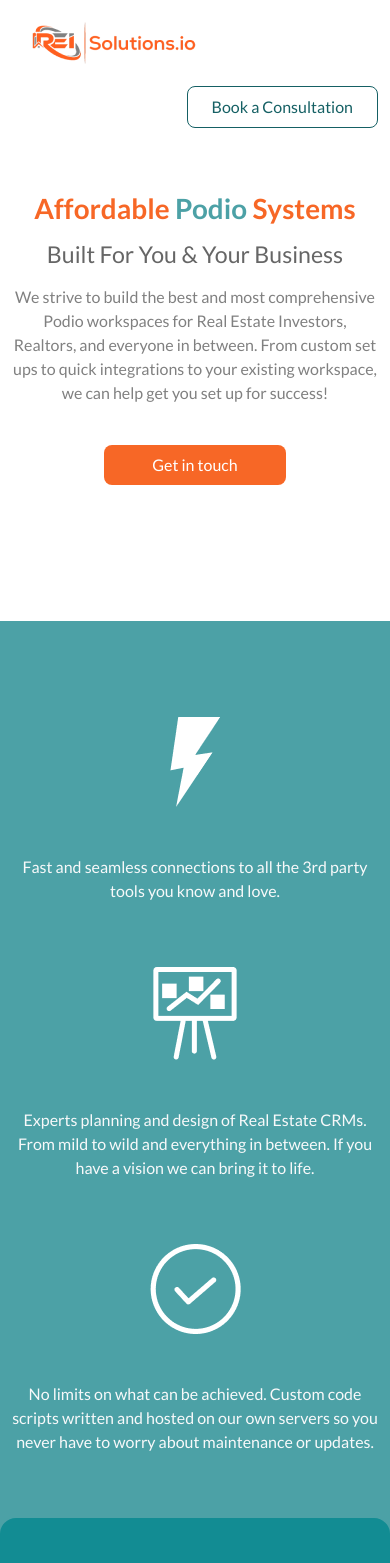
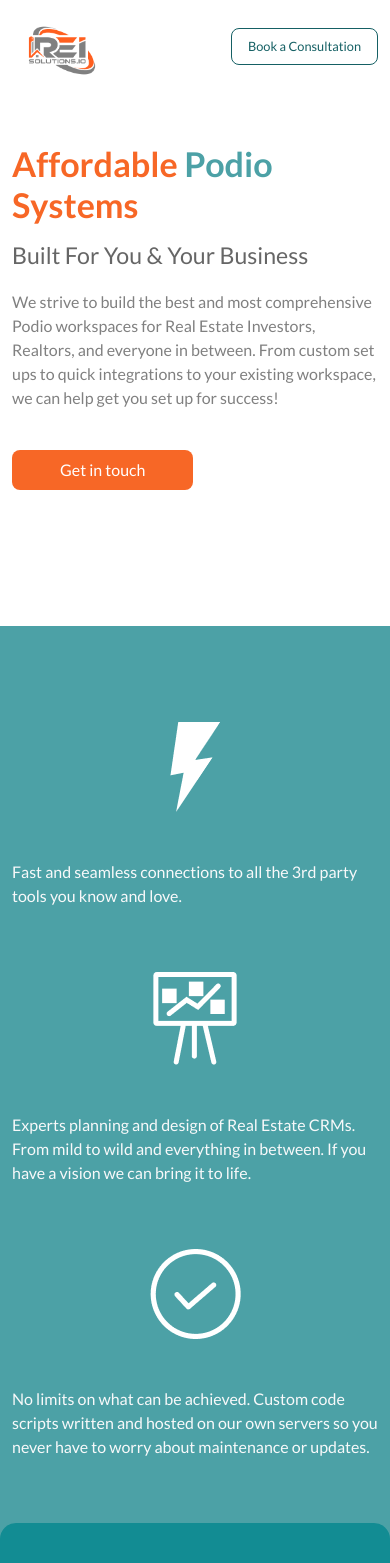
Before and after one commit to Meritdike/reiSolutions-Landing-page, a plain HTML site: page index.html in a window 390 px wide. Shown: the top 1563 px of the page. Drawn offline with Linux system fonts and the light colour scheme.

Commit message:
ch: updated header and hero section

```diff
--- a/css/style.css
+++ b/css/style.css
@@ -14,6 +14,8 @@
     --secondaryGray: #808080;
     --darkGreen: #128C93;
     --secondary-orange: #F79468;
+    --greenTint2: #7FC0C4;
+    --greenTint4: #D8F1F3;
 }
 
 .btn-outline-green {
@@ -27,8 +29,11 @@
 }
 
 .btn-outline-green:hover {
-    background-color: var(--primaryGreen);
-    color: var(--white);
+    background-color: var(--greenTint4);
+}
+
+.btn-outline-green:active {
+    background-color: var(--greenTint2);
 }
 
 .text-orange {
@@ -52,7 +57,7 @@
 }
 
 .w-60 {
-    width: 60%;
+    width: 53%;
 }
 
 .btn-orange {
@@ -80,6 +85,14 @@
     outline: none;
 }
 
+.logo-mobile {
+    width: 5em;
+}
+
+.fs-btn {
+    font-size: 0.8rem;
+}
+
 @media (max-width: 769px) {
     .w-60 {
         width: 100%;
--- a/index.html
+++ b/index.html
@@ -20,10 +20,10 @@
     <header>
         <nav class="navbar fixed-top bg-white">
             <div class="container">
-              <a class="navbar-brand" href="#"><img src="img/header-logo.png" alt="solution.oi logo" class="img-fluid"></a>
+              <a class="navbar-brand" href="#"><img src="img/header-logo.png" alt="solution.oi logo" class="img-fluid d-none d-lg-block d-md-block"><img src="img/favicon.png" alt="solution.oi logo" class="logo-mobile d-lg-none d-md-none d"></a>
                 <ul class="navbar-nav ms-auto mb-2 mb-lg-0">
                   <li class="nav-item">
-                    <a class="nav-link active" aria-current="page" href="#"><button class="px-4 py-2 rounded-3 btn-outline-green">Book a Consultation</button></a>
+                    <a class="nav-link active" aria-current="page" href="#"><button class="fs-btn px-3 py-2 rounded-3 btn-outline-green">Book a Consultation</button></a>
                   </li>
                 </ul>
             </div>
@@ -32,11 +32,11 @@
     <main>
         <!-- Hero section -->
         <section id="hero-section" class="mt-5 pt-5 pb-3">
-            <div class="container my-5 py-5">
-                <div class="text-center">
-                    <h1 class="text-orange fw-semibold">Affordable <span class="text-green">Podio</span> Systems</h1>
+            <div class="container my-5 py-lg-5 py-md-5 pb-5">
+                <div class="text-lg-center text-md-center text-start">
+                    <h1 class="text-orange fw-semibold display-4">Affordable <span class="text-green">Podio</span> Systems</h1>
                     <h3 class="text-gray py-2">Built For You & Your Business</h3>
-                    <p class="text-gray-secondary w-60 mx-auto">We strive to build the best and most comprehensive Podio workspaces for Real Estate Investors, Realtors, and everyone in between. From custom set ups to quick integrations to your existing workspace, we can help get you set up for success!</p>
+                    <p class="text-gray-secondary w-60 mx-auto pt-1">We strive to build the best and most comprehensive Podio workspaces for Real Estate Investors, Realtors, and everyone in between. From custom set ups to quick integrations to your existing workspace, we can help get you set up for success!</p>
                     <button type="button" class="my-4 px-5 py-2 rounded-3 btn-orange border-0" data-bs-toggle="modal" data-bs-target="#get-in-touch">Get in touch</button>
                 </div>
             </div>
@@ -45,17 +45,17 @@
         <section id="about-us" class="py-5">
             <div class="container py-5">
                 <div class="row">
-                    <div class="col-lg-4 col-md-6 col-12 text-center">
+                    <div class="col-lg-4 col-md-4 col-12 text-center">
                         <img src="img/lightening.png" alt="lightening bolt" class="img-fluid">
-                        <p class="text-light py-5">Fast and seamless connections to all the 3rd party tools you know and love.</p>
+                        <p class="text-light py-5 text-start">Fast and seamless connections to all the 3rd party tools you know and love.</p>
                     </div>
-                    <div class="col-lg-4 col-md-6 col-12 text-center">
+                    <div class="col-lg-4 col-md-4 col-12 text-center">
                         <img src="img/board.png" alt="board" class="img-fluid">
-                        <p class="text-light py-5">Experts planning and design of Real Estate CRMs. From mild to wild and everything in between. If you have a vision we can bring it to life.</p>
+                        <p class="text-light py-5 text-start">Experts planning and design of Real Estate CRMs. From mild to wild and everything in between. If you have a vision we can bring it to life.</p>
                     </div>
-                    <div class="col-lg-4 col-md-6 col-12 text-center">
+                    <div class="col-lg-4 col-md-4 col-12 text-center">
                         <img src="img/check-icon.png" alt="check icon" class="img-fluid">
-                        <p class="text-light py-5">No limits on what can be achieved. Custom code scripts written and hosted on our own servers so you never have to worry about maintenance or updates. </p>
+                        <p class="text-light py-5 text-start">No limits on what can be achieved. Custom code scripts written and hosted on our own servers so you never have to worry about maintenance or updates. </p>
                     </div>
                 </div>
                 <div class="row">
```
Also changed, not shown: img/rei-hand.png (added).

◆ ◆ ◆ ◆

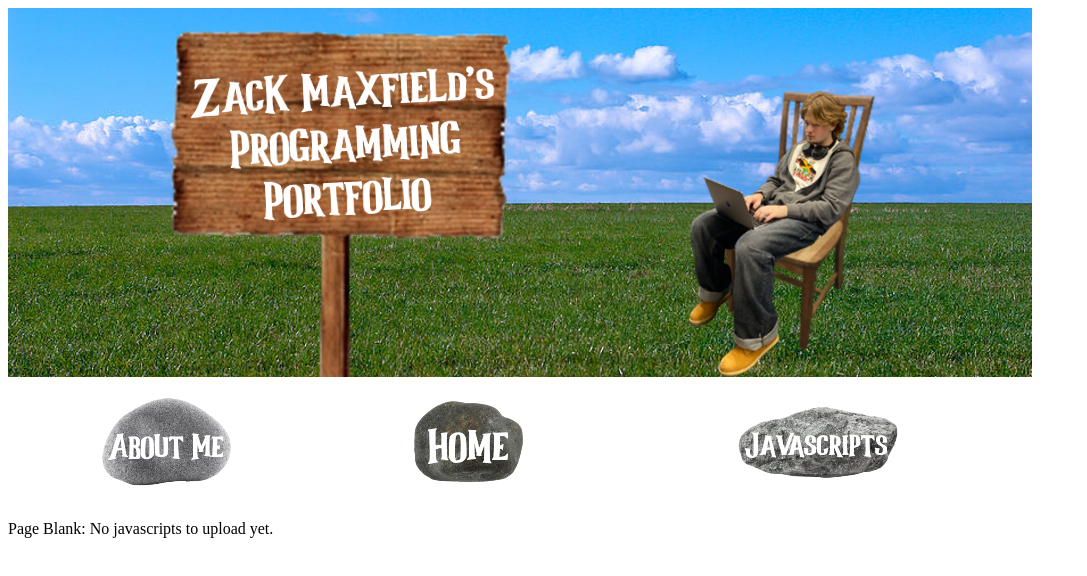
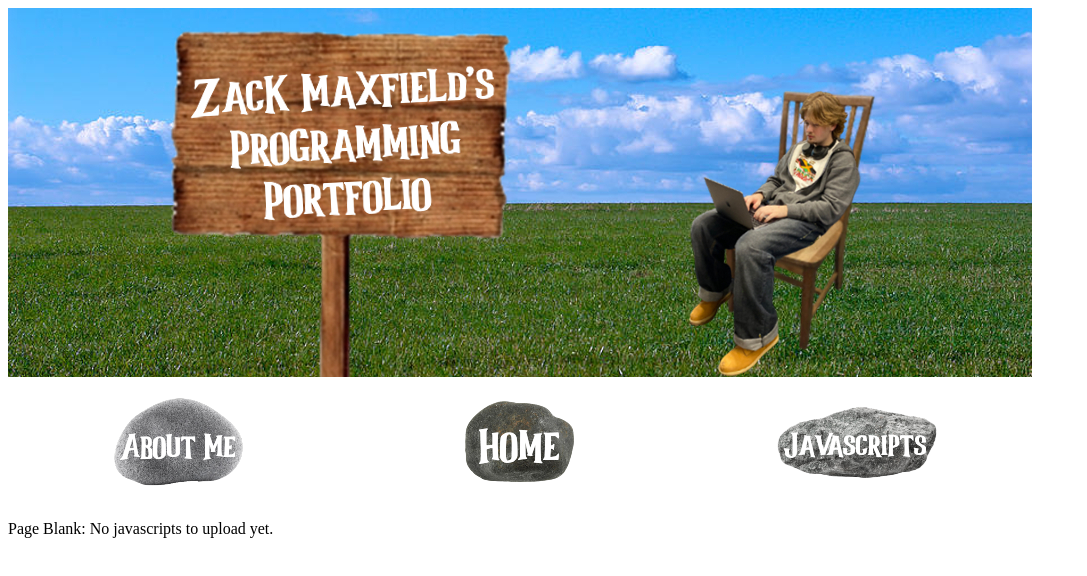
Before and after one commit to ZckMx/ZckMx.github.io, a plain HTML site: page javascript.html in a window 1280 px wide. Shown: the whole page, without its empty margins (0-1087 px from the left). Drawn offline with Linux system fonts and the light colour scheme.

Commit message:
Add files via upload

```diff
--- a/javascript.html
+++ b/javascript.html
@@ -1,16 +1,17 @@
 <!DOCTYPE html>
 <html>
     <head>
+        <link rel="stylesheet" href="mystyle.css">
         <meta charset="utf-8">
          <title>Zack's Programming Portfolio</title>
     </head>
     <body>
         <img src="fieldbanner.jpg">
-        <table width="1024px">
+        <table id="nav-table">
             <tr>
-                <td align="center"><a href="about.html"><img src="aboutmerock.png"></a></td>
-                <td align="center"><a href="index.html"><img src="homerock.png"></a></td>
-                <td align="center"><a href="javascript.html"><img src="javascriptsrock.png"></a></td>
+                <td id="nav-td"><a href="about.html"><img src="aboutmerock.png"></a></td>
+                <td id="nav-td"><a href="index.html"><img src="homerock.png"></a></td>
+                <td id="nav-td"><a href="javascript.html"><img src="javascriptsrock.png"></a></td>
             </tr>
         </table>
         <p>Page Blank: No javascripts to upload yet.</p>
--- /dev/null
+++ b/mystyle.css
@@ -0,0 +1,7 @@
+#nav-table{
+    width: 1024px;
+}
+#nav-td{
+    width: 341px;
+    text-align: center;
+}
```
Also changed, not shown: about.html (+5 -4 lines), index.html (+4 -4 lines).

◆ ◆ ◆ ◆

ACTIVITY.
Counting only lines that hold "Affordable", report how many there are in the records above, as a bare number.

PROBLEM SOLUTION.
2